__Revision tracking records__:
========================

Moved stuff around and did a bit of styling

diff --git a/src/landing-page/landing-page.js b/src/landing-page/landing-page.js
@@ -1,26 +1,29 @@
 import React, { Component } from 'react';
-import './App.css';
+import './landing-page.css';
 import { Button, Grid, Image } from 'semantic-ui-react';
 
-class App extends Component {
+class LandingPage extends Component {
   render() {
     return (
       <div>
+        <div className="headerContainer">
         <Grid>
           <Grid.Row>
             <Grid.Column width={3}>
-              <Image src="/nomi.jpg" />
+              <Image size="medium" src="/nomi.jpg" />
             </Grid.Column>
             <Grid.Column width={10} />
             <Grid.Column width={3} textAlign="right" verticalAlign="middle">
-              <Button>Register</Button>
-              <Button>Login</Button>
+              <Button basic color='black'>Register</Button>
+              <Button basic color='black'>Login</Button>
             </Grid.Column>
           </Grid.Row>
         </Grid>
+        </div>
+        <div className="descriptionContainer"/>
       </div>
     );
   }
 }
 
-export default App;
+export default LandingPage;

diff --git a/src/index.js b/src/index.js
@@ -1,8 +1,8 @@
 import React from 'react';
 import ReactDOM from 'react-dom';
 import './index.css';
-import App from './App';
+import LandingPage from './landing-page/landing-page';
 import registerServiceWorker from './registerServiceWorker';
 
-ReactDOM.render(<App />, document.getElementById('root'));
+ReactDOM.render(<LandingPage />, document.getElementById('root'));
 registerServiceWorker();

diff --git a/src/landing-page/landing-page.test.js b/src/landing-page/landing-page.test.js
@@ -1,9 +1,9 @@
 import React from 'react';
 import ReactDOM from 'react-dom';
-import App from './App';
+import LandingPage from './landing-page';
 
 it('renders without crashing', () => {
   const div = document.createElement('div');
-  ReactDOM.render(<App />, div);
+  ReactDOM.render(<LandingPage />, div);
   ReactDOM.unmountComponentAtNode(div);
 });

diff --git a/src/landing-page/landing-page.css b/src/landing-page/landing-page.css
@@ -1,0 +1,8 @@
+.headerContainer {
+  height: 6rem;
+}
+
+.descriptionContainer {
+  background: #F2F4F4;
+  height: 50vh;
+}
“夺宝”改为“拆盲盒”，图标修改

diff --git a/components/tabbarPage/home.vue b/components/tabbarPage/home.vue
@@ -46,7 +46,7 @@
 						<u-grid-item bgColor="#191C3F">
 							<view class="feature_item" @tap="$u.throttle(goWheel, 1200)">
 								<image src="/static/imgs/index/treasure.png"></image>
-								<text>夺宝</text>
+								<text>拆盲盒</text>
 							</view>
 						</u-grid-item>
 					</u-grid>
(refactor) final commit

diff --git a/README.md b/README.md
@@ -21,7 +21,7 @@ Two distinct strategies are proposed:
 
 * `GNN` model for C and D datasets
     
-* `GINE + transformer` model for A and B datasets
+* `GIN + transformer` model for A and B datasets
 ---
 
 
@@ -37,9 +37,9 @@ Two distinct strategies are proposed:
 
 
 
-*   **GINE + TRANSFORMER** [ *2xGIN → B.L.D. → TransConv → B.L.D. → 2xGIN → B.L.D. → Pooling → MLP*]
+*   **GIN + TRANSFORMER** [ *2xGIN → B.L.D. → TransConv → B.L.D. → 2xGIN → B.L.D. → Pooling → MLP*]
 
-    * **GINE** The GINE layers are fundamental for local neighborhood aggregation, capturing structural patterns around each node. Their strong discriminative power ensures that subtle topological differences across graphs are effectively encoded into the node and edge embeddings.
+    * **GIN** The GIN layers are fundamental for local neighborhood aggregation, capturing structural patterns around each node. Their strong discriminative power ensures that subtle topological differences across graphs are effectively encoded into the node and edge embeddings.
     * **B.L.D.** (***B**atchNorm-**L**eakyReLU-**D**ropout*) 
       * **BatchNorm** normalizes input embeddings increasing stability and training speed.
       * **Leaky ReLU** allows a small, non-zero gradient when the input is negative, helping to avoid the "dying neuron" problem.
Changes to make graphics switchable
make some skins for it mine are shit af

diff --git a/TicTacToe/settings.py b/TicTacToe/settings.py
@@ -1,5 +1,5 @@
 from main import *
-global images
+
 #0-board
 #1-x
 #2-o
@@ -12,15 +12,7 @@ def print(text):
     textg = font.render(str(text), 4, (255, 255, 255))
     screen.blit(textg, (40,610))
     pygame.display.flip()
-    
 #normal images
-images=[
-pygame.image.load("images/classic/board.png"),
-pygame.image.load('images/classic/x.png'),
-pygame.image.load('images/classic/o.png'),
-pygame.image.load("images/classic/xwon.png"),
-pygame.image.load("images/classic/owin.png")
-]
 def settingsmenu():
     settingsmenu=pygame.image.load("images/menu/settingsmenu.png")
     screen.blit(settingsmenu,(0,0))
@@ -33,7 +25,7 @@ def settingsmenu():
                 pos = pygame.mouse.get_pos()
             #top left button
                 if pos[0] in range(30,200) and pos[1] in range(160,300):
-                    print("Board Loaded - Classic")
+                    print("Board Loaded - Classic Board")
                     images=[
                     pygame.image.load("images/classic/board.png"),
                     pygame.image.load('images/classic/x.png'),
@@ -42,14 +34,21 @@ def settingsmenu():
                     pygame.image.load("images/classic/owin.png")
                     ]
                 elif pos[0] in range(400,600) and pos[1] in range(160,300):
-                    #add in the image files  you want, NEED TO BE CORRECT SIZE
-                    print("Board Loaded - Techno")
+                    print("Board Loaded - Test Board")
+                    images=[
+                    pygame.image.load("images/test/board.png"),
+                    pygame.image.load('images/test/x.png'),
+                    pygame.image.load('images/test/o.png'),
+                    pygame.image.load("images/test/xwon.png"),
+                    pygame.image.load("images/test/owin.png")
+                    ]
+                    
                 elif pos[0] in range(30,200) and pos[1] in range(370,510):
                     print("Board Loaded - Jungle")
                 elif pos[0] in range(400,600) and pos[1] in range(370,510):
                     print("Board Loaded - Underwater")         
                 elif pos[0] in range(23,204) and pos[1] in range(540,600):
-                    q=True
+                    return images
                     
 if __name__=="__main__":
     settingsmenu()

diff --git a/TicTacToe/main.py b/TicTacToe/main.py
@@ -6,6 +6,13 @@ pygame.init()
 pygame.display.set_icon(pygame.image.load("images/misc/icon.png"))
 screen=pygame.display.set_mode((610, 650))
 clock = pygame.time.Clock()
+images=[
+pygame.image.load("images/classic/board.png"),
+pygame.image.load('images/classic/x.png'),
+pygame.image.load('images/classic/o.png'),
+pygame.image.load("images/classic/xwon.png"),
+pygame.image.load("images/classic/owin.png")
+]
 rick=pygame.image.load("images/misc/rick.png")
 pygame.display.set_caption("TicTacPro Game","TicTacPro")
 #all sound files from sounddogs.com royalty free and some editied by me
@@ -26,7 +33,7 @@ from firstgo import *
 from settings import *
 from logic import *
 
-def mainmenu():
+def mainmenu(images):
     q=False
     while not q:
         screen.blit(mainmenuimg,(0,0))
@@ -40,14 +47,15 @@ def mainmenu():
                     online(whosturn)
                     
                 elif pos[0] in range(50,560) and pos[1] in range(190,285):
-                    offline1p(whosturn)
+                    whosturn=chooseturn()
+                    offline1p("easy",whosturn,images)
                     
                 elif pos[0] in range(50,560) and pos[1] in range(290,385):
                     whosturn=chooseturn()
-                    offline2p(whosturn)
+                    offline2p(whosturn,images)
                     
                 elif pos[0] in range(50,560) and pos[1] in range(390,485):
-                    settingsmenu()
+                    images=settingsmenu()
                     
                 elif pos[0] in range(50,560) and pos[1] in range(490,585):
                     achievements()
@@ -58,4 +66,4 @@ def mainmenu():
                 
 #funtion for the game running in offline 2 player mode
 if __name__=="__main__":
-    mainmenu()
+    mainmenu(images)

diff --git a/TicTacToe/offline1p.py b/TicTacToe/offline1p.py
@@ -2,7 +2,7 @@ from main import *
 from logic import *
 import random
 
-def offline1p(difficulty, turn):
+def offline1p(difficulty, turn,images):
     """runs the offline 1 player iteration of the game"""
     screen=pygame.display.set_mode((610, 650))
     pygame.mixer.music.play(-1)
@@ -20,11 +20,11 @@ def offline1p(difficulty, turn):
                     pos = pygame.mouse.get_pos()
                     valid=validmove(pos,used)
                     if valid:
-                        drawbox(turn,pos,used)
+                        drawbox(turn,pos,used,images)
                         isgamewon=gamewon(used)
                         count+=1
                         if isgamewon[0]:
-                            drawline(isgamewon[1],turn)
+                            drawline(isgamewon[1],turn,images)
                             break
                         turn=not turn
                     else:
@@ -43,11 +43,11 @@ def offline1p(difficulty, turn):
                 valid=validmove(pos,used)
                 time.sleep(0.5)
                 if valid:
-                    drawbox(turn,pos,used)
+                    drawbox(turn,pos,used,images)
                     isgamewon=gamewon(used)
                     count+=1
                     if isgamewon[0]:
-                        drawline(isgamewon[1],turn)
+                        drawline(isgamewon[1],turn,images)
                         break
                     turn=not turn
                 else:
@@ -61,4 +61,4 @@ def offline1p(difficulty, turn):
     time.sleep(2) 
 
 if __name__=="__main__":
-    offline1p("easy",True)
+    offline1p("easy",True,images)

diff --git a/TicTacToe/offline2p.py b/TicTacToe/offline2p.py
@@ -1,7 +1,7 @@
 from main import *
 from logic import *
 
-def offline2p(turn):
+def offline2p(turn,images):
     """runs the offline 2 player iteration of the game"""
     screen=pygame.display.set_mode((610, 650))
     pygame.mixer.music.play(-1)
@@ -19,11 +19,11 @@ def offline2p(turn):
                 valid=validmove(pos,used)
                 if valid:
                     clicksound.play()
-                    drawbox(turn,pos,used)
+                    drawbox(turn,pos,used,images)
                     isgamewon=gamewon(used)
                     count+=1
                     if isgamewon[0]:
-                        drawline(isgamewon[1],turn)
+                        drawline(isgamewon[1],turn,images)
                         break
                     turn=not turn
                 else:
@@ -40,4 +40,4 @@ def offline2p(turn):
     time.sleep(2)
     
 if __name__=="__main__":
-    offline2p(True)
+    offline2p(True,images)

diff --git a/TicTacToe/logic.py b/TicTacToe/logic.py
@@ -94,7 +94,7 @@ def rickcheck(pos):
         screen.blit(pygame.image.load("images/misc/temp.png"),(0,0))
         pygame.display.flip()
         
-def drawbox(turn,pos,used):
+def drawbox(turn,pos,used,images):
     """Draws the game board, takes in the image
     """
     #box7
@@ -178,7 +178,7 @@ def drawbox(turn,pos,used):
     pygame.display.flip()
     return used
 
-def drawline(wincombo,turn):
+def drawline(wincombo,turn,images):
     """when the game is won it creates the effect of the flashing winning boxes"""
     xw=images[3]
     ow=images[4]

========================

__Exercise description__:
Print, please, the lines above from the very first through the one that holds "-class App extends", both included, word for word and with nothing else.

__Answer box__:
Moved stuff around and did a bit of styling

diff --git a/src/landing-page/landing-page.js b/src/landing-page/landing-page.js
@@ -1,26 +1,29 @@
 import React, { Component } from 'react';
-import './App.css';
+import './landing-page.css';
 import { Button, Grid, Image } from 'semantic-ui-react';
 
-class App extends Component {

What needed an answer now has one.